=== WHAT YOU ARE ASKED TO DO ===
Line by line, output the data that follows exactly as written.

========

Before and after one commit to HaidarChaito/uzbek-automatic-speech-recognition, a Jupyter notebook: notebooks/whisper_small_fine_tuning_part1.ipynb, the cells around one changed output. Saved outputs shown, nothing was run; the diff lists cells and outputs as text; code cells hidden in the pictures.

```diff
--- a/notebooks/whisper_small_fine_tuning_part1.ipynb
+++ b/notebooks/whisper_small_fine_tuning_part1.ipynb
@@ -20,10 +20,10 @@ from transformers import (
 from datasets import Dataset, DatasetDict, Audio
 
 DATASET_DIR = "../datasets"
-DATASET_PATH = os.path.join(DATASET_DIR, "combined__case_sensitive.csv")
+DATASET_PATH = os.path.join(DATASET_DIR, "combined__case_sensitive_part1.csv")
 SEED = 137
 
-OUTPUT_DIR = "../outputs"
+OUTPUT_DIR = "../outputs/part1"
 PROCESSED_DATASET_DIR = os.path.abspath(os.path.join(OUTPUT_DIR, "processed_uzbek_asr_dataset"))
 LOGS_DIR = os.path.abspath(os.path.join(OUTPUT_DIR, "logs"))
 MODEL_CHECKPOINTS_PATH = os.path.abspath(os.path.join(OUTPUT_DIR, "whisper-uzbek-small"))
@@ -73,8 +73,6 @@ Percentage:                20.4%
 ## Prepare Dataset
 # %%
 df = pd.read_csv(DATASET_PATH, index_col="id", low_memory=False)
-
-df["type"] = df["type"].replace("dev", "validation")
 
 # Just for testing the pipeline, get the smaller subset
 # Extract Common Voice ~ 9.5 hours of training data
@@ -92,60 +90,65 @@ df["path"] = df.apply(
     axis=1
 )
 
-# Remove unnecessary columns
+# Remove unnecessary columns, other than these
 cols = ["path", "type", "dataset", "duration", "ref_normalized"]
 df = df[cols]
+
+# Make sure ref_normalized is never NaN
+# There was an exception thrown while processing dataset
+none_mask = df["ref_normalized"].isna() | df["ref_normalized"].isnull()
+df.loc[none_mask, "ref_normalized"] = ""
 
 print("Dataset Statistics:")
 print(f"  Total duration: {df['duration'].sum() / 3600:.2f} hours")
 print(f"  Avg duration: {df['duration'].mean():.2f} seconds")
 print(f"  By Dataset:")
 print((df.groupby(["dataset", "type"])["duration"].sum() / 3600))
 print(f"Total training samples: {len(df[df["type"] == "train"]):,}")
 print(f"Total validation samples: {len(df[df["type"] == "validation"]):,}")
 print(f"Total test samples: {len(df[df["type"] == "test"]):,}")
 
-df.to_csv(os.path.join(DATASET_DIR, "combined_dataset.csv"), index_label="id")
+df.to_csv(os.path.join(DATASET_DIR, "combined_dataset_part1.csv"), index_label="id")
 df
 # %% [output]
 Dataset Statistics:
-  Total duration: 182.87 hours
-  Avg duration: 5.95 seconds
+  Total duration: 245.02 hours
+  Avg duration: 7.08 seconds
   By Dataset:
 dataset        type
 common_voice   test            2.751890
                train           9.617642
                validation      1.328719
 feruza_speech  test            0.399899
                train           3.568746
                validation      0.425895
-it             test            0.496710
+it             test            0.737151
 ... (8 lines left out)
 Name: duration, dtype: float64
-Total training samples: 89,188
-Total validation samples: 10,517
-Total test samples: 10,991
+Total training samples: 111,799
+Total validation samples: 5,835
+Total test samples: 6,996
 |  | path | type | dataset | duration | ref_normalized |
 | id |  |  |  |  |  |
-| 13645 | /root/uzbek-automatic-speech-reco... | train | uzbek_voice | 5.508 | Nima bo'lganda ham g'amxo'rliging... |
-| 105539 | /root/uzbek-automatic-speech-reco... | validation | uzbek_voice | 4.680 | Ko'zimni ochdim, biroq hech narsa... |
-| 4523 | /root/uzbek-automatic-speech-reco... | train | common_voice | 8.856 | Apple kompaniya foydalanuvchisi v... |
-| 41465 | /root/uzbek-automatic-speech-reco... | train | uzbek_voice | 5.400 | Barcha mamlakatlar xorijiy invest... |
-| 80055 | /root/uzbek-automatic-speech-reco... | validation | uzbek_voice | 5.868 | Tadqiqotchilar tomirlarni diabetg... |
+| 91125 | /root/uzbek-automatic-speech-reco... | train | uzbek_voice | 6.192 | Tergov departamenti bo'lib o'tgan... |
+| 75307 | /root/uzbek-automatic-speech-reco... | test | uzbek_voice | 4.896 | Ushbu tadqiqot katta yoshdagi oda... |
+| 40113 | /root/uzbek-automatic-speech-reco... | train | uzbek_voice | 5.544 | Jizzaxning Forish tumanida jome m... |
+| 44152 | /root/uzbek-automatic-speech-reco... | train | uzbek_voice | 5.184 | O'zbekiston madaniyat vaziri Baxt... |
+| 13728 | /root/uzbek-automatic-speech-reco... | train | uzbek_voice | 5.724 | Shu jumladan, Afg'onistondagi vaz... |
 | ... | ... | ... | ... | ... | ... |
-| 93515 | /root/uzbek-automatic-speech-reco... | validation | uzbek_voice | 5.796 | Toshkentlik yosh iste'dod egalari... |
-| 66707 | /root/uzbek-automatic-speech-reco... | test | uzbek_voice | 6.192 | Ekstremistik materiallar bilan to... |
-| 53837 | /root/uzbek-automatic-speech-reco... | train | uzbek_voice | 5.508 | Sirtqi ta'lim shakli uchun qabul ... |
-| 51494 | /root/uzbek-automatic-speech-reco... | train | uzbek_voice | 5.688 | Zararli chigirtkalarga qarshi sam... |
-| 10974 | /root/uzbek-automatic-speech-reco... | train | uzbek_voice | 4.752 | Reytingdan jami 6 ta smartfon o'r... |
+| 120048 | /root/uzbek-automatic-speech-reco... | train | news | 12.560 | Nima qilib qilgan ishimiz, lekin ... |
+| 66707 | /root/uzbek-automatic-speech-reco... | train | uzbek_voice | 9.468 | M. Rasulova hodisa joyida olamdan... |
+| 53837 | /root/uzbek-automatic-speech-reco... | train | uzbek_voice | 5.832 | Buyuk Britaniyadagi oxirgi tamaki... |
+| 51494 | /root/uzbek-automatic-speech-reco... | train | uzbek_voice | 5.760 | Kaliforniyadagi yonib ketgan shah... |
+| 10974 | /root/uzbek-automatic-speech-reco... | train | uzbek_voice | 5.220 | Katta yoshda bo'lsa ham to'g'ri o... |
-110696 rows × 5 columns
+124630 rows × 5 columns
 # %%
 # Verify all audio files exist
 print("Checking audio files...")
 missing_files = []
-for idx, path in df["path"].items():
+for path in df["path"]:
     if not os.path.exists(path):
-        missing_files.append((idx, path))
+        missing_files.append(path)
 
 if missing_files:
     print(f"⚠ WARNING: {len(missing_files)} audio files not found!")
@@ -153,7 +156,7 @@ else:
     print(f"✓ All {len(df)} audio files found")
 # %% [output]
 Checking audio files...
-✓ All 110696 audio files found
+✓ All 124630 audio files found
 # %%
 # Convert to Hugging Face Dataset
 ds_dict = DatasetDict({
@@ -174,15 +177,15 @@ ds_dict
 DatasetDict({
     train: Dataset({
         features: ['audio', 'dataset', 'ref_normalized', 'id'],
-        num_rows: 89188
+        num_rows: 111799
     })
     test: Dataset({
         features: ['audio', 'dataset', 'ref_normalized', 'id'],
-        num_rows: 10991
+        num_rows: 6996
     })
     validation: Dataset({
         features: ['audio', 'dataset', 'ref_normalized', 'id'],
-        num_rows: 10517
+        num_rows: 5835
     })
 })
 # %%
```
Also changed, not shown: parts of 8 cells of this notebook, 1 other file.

========

=== ANSWER TO THIS EXERCISE ===
Before and after one commit to HaidarChaito/uzbek-automatic-speech-recognition, a Jupyter notebook: notebooks/whisper_small_fine_tuning_part1.ipynb, the cells around one changed output. Saved outputs shown, nothing was run; the diff lists cells and outputs as text; code cells hidden in the pictures.

```diff
--- a/notebooks/whisper_small_fine_tuning_part1.ipynb
+++ b/notebooks/whisper_small_fine_tuning_part1.ipynb
@@ -20,10 +20,10 @@ from transformers import (
 from datasets import Dataset, DatasetDict, Audio
 
 DATASET_DIR = "../datasets"
-DATASET_PATH = os.path.join(DATASET_DIR, "combined__case_sensitive.csv")
+DATASET_PATH = os.path.join(DATASET_DIR, "combined__case_sensitive_part1.csv")
 SEED = 137
 
-OUTPUT_DIR = "../outputs"
+OUTPUT_DIR = "../outputs/part1"
 PROCESSED_DATASET_DIR = os.path.abspath(os.path.join(OUTPUT_DIR, "processed_uzbek_asr_dataset"))
 LOGS_DIR = os.path.abspath(os.path.join(OUTPUT_DIR, "logs"))
 MODEL_CHECKPOINTS_PATH = os.path.abspath(os.path.join(OUTPUT_DIR, "whisper-uzbek-small"))
@@ -73,8 +73,6 @@ Percentage:                20.4%
 ## Prepare Dataset
 # %%
 df = pd.read_csv(DATASET_PATH, index_col="id", low_memory=False)
-
-df["type"] = df["type"].replace("dev", "validation")
 
 # Just for testing the pipeline, get the smaller subset
 # Extract Common Voice ~ 9.5 hours of training data
@@ -92,60 +90,65 @@ df["path"] = df.apply(
     axis=1
 )
 
-# Remove unnecessary columns
+# Remove unnecessary columns, other than these
 cols = ["path", "type", "dataset", "duration", "ref_normalized"]
 df = df[cols]
+
+# Make sure ref_normalized is never NaN
+# There was an exception thrown while processing dataset
+none_mask = df["ref_normalized"].isna() | df["ref_normalized"].isnull()
+df.loc[none_mask, "ref_normalized"] = ""
 
 print("Dataset Statistics:")
 print(f"  Total duration: {df['duration'].sum() / 3600:.2f} hours")
 print(f"  Avg duration: {df['duration'].mean():.2f} seconds")
 print(f"  By Dataset:")
 print((df.groupby(["dataset", "type"])["duration"].sum() / 3600))
 print(f"Total training samples: {len(df[df["type"] == "train"]):,}")
 print(f"Total validation samples: {len(df[df["type"] == "validation"]):,}")
 print(f"Total test samples: {len(df[df["type"] == "test"]):,}")
 
-df.to_csv(os.path.join(DATASET_DIR, "combined_dataset.csv"), index_label="id")
+df.to_csv(os.path.join(DATASET_DIR, "combined_dataset_part1.csv"), index_label="id")
 df
 # %% [output]
 Dataset Statistics:
-  Total duration: 182.87 hours
-  Avg duration: 5.95 seconds
+  Total duration: 245.02 hours
+  Avg duration: 7.08 seconds
   By Dataset:
 dataset        type
 common_voice   test            2.751890
                train           9.617642
                validation      1.328719
 feruza_speech  test            0.399899
                train           3.568746
                validation      0.425895
-it             test            0.496710
+it             test            0.737151
 ... (8 lines left out)
 Name: duration, dtype: float64
-Total training samples: 89,188
-Total validation samples: 10,517
-Total test samples: 10,991
+Total training samples: 111,799
+Total validation samples: 5,835
+Total test samples: 6,996
 |  | path | type | dataset | duration | ref_normalized |
 | id |  |  |  |  |  |
-| 13645 | /root/uzbek-automatic-speech-reco... | train | uzbek_voice | 5.508 | Nima bo'lganda ham g'amxo'rliging... |
-| 105539 | /root/uzbek-automatic-speech-reco... | validation | uzbek_voice | 4.680 | Ko'zimni ochdim, biroq hech narsa... |
-| 4523 | /root/uzbek-automatic-speech-reco... | train | common_voice | 8.856 | Apple kompaniya foydalanuvchisi v... |
-| 41465 | /root/uzbek-automatic-speech-reco... | train | uzbek_voice | 5.400 | Barcha mamlakatlar xorijiy invest... |
-| 80055 | /root/uzbek-automatic-speech-reco... | validation | uzbek_voice | 5.868 | Tadqiqotchilar tomirlarni diabetg... |
+| 91125 | /root/uzbek-automatic-speech-reco... | train | uzbek_voice | 6.192 | Tergov departamenti bo'lib o'tgan... |
+| 75307 | /root/uzbek-automatic-speech-reco... | test | uzbek_voice | 4.896 | Ushbu tadqiqot katta yoshdagi oda... |
+| 40113 | /root/uzbek-automatic-speech-reco... | train | uzbek_voice | 5.544 | Jizzaxning Forish tumanida jome m... |
+| 44152 | /root/uzbek-automatic-speech-reco... | train | uzbek_voice | 5.184 | O'zbekiston madaniyat vaziri Baxt... |
+| 13728 | /root/uzbek-automatic-speech-reco... | train | uzbek_voice | 5.724 | Shu jumladan, Afg'onistondagi vaz... |
 | ... | ... | ... | ... | ... | ... |
-| 93515 | /root/uzbek-automatic-speech-reco... | validation | uzbek_voice | 5.796 | Toshkentlik yosh iste'dod egalari... |
-| 66707 | /root/uzbek-automatic-speech-reco... | test | uzbek_voice | 6.192 | Ekstremistik materiallar bilan to... |
-| 53837 | /root/uzbek-automatic-speech-reco... | train | uzbek_voice | 5.508 | Sirtqi ta'lim shakli uchun qabul ... |
-| 51494 | /root/uzbek-automatic-speech-reco... | train | uzbek_voice | 5.688 | Zararli chigirtkalarga qarshi sam... |
-| 10974 | /root/uzbek-automatic-speech-reco... | train | uzbek_voice | 4.752 | Reytingdan jami 6 ta smartfon o'r... |
+| 120048 | /root/uzbek-automatic-speech-reco... | train | news | 12.560 | Nima qilib qilgan ishimiz, lekin ... |
+| 66707 | /root/uzbek-automatic-speech-reco... | train | uzbek_voice | 9.468 | M. Rasulova hodisa joyida olamdan... |
+| 53837 | /root/uzbek-automatic-speech-reco... | train | uzbek_voice | 5.832 | Buyuk Britaniyadagi oxirgi tamaki... |
+| 51494 | /root/uzbek-automatic-speech-reco... | train | uzbek_voice | 5.760 | Kaliforniyadagi yonib ketgan shah... |
+| 10974 | /root/uzbek-automatic-speech-reco... | train | uzbek_voice | 5.220 | Katta yoshda bo'lsa ham to'g'ri o... |
-110696 rows × 5 columns
+124630 rows × 5 columns
 # %%
 # Verify all audio files exist
 print("Checking audio files...")
 missing_files = []
-for idx, path in df["path"].items():
+for path in df["path"]:
     if not os.path.exists(path):
-        missing_files.append((idx, path))
+        missing_files.append(path)
 
 if missing_files:
     print(f"⚠ WARNING: {len(missing_files)} audio files not found!")
@@ -153,7 +156,7 @@ else:
     print(f"✓ All {len(df)} audio files found")
 # %% [output]
 Checking audio files...
-✓ All 110696 audio files found
+✓ All 124630 audio files found
 # %%
 # Convert to Hugging Face Dataset
 ds_dict = DatasetDict({
@@ -174,15 +177,15 @@ ds_dict
 DatasetDict({
     train: Dataset({
         features: ['audio', 'dataset', 'ref_normalized', 'id'],
-        num_rows: 89188
+        num_rows: 111799
     })
     test: Dataset({
         features: ['audio', 'dataset', 'ref_normalized', 'id'],
-        num_rows: 10991
+        num_rows: 6996
     })
     validation: Dataset({
         features: ['audio', 'dataset', 'ref_normalized', 'id'],
-        num_rows: 10517
+        num_rows: 5835
     })
 })
 # %%
```
Also changed, not shown: parts of 8 cells of this notebook, 1 other file.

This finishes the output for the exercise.